> **Brief**
The copy you return should hold only the lines from the top of the data below through the line with "Remove inactive live version link from README", each duplicated exactly and with no pictures.

> **Supplied records**
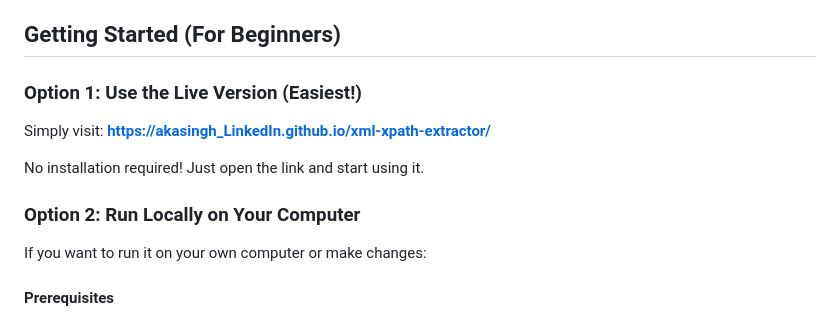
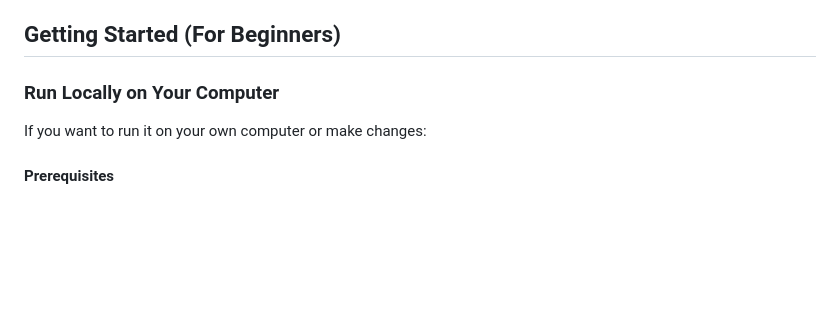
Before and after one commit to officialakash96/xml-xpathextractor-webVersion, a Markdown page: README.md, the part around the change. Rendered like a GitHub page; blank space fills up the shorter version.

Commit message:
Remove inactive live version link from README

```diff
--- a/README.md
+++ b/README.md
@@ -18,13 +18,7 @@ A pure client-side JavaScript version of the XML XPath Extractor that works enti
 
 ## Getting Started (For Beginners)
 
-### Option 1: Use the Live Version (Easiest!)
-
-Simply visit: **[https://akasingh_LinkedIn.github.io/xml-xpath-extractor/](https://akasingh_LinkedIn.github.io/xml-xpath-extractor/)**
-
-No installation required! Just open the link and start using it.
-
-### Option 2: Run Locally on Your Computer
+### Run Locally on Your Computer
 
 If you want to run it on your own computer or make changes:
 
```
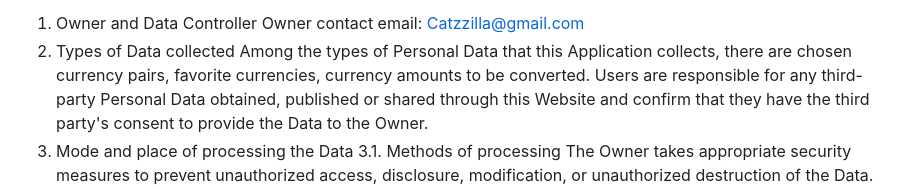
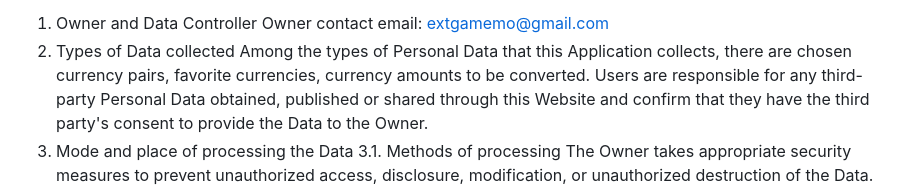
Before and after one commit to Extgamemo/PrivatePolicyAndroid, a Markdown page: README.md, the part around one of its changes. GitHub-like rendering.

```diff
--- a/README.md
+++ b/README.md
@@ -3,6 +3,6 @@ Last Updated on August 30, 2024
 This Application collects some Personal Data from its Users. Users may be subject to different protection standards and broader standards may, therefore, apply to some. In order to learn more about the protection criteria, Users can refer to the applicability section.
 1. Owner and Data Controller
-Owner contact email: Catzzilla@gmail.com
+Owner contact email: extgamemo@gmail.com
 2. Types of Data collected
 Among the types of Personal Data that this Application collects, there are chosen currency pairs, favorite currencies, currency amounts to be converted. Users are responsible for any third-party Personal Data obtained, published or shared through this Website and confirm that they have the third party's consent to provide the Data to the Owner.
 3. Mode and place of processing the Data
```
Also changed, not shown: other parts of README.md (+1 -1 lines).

> **Solution to this exercise**
Before and after one commit to officialakash96/xml-xpathextractor-webVersion, a Markdown page: README.md, the part around the change. Rendered like a GitHub page; blank space fills up the shorter version.

Commit message:
Remove inactive live version link from README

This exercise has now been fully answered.